▸ Task requirements:
For every entry that follows, return an identical copy.

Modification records
----------------

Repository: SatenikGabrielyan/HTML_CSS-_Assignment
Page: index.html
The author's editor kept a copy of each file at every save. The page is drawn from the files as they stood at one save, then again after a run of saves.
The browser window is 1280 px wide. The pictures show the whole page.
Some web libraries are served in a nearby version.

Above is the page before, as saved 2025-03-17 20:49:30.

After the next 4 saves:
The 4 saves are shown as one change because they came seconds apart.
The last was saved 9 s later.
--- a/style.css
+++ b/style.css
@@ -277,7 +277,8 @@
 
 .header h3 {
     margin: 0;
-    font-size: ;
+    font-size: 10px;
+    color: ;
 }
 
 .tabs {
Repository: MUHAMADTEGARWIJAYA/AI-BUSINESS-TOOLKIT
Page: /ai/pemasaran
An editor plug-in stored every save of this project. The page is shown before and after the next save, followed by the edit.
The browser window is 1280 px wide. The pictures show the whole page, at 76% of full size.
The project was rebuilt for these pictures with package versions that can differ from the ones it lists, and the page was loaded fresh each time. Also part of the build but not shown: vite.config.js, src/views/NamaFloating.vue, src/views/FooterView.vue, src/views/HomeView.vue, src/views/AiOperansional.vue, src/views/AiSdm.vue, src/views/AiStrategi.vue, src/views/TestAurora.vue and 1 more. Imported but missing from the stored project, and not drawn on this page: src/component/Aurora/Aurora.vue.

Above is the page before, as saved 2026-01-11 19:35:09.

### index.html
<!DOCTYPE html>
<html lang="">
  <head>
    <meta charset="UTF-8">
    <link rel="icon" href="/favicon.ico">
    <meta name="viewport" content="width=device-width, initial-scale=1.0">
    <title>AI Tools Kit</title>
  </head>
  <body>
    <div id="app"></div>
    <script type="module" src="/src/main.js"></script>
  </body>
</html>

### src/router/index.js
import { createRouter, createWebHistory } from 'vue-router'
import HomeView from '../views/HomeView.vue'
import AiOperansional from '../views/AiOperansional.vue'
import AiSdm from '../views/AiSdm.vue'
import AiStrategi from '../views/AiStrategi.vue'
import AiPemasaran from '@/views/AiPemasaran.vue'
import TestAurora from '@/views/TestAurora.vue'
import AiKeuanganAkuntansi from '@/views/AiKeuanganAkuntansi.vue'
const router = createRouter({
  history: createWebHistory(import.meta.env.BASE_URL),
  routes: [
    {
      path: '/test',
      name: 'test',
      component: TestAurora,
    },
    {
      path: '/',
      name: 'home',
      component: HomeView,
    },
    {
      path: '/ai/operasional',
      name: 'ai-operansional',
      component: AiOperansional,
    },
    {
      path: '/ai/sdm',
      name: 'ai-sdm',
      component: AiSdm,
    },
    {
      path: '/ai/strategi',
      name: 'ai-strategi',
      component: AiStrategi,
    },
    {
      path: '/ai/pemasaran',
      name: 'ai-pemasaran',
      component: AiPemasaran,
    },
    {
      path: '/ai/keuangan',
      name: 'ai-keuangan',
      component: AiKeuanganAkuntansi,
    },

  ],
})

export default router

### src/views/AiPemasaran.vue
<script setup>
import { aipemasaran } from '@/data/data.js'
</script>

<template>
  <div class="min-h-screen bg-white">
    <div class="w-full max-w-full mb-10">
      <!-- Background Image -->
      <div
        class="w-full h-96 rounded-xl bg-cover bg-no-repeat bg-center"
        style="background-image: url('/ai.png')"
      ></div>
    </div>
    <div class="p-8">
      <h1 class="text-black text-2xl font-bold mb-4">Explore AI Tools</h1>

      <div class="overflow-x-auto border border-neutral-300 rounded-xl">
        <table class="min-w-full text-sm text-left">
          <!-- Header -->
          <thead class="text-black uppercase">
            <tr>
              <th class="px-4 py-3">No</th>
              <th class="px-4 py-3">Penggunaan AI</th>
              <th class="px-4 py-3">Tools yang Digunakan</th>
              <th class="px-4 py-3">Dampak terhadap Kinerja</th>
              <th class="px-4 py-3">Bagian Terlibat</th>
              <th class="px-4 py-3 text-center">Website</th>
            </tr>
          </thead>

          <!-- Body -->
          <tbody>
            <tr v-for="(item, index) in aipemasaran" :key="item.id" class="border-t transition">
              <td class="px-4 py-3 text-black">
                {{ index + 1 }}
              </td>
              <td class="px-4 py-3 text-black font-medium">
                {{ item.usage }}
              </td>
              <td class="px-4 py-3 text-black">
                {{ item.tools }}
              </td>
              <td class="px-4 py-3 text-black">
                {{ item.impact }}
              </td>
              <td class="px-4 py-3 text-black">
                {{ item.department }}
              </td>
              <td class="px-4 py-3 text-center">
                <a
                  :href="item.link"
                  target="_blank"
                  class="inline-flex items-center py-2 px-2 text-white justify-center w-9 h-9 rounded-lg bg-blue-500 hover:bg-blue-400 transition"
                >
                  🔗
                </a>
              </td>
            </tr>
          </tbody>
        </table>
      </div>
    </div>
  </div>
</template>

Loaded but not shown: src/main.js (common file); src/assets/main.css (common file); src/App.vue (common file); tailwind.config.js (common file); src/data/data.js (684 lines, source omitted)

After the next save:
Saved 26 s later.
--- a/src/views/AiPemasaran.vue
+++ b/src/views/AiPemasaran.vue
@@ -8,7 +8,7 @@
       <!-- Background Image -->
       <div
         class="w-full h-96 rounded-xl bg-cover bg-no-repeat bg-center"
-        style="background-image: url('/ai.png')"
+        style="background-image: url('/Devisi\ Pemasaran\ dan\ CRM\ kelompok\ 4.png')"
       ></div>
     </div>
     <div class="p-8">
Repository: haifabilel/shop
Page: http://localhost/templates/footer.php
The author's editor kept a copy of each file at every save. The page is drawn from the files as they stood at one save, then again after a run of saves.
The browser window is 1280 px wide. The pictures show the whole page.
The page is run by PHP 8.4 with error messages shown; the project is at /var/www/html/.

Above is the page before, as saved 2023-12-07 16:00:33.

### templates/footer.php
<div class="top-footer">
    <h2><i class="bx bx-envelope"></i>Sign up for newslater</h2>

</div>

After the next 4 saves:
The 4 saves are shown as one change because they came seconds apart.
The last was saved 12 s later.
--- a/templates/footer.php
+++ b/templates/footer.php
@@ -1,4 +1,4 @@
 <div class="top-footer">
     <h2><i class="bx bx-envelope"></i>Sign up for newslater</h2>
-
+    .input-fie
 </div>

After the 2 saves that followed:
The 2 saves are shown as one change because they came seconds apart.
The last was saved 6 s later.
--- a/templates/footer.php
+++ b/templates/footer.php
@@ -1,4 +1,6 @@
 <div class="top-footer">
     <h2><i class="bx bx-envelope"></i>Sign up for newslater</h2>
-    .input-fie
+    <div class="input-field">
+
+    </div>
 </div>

----------------

▸ Solution to this exercise:
Repository: SatenikGabrielyan/HTML_CSS-_Assignment
Page: index.html
The author's editor kept a copy of each file at every save. The page is drawn from the files as they stood at one save, then again after a run of saves.
The browser window is 1280 px wide. The pictures show the whole page.
Some web libraries are served in a nearby version.

Above is the page before, as saved 2025-03-17 20:49:30.

After the next 4 saves:
The 4 saves are shown as one change because they came seconds apart.
The last was saved 9 s later.
--- a/style.css
+++ b/style.css
@@ -277,7 +277,8 @@
 
 .header h3 {
     margin: 0;
-    font-size: ;
+    font-size: 10px;
+    color: ;
 }
 
 .tabs {
Repository: MUHAMADTEGARWIJAYA/AI-BUSINESS-TOOLKIT
Page: /ai/pemasaran
An editor plug-in stored every save of this project. The page is shown before and after the next save, followed by the edit.
The browser window is 1280 px wide. The pictures show the whole page, at 76% of full size.
The project was rebuilt for these pictures with package versions that can differ from the ones it lists, and the page was loaded fresh each time. Also part of the build but not shown: vite.config.js, src/views/NamaFloating.vue, src/views/FooterView.vue, src/views/HomeView.vue, src/views/AiOperansional.vue, src/views/AiSdm.vue, src/views/AiStrategi.vue, src/views/TestAurora.vue and 1 more. Imported but missing from the stored project, and not drawn on this page: src/component/Aurora/Aurora.vue.

Above is the page before, as saved 2026-01-11 19:35:09.

### index.html
<!DOCTYPE html>
<html lang="">
  <head>
    <meta charset="UTF-8">
    <link rel="icon" href="/favicon.ico">
    <meta name="viewport" content="width=device-width, initial-scale=1.0">
    <title>AI Tools Kit</title>
  </head>
  <body>
    <div id="app"></div>
    <script type="module" src="/src/main.js"></script>
  </body>
</html>

### src/router/index.js
import { createRouter, createWebHistory } from 'vue-router'
import HomeView from '../views/HomeView.vue'
import AiOperansional from '../views/AiOperansional.vue'
import AiSdm from '../views/AiSdm.vue'
import AiStrategi from '../views/AiStrategi.vue'
import AiPemasaran from '@/views/AiPemasaran.vue'
import TestAurora from '@/views/TestAurora.vue'
import AiKeuanganAkuntansi from '@/views/AiKeuanganAkuntansi.vue'
const router = createRouter({
  history: createWebHistory(import.meta.env.BASE_URL),
  routes: [
    {
      path: '/test',
      name: 'test',
      component: TestAurora,
    },
    {
      path: '/',
      name: 'home',
      component: HomeView,
    },
    {
      path: '/ai/operasional',
      name: 'ai-operansional',
      component: AiOperansional,
    },
    {
      path: '/ai/sdm',
      name: 'ai-sdm',
      component: AiSdm,
    },
    {
      path: '/ai/strategi',
      name: 'ai-strategi',
      component: AiStrategi,
    },
    {
      path: '/ai/pemasaran',
      name: 'ai-pemasaran',
      component: AiPemasaran,
    },
    {
      path: '/ai/keuangan',
      name: 'ai-keuangan',
      component: AiKeuanganAkuntansi,
    },

  ],
})

export default router

### src/views/AiPemasaran.vue
<script setup>
import { aipemasaran } from '@/data/data.js'
</script>

<template>
  <div class="min-h-screen bg-white">
    <div class="w-full max-w-full mb-10">
      <!-- Background Image -->
      <div
        class="w-full h-96 rounded-xl bg-cover bg-no-repeat bg-center"
        style="background-image: url('/ai.png')"
      ></div>
    </div>
    <div class="p-8">
      <h1 class="text-black text-2xl font-bold mb-4">Explore AI Tools</h1>

      <div class="overflow-x-auto border border-neutral-300 rounded-xl">
        <table class="min-w-full text-sm text-left">
          <!-- Header -->
          <thead class="text-black uppercase">
            <tr>
              <th class="px-4 py-3">No</th>
              <th class="px-4 py-3">Penggunaan AI</th>
              <th class="px-4 py-3">Tools yang Digunakan</th>
              <th class="px-4 py-3">Dampak terhadap Kinerja</th>
              <th class="px-4 py-3">Bagian Terlibat</th>
              <th class="px-4 py-3 text-center">Website</th>
            </tr>
          </thead>

          <!-- Body -->
          <tbody>
            <tr v-for="(item, index) in aipemasaran" :key="item.id" class="border-t transition">
              <td class="px-4 py-3 text-black">
                {{ index + 1 }}
              </td>
              <td class="px-4 py-3 text-black font-medium">
                {{ item.usage }}
              </td>
              <td class="px-4 py-3 text-black">
                {{ item.tools }}
              </td>
              <td class="px-4 py-3 text-black">
                {{ item.impact }}
              </td>
              <td class="px-4 py-3 text-black">
                {{ item.department }}
              </td>
              <td class="px-4 py-3 text-center">
                <a
                  :href="item.link"
                  target="_blank"
                  class="inline-flex items-center py-2 px-2 text-white justify-center w-9 h-9 rounded-lg bg-blue-500 hover:bg-blue-400 transition"
                >
                  🔗
                </a>
              </td>
            </tr>
          </tbody>
        </table>
      </div>
    </div>
  </div>
</template>

Loaded but not shown: src/main.js (common file); src/assets/main.css (common file); src/App.vue (common file); tailwind.config.js (common file); src/data/data.js (684 lines, source omitted)

After the next save:
Saved 26 s later.
--- a/src/views/AiPemasaran.vue
+++ b/src/views/AiPemasaran.vue
@@ -8,7 +8,7 @@
       <!-- Background Image -->
       <div
         class="w-full h-96 rounded-xl bg-cover bg-no-repeat bg-center"
-        style="background-image: url('/ai.png')"
+        style="background-image: url('/Devisi\ Pemasaran\ dan\ CRM\ kelompok\ 4.png')"
       ></div>
     </div>
     <div class="p-8">
Repository: haifabilel/shop
Page: http://localhost/templates/footer.php
The author's editor kept a copy of each file at every save. The page is drawn from the files as they stood at one save, then again after a run of saves.
The browser window is 1280 px wide. The pictures show the whole page.
The page is run by PHP 8.4 with error messages shown; the project is at /var/www/html/.

Above is the page before, as saved 2023-12-07 16:00:33.

### templates/footer.php
<div class="top-footer">
    <h2><i class="bx bx-envelope"></i>Sign up for newslater</h2>

</div>

After the next 4 saves:
The 4 saves are shown as one change because they came seconds apart.
The last was saved 12 s later.
--- a/templates/footer.php
+++ b/templates/footer.php
@@ -1,4 +1,4 @@
 <div class="top-footer">
     <h2><i class="bx bx-envelope"></i>Sign up for newslater</h2>
-
+    .input-fie
 </div>

After the 2 saves that followed:
The 2 saves are shown as one change because they came seconds apart.
The last was saved 6 s later.
--- a/templates/footer.php
+++ b/templates/footer.php
@@ -1,4 +1,6 @@
 <div class="top-footer">
     <h2><i class="bx bx-envelope"></i>Sign up for newslater</h2>
-    .input-fie
+    <div class="input-field">
+
+    </div>
 </div>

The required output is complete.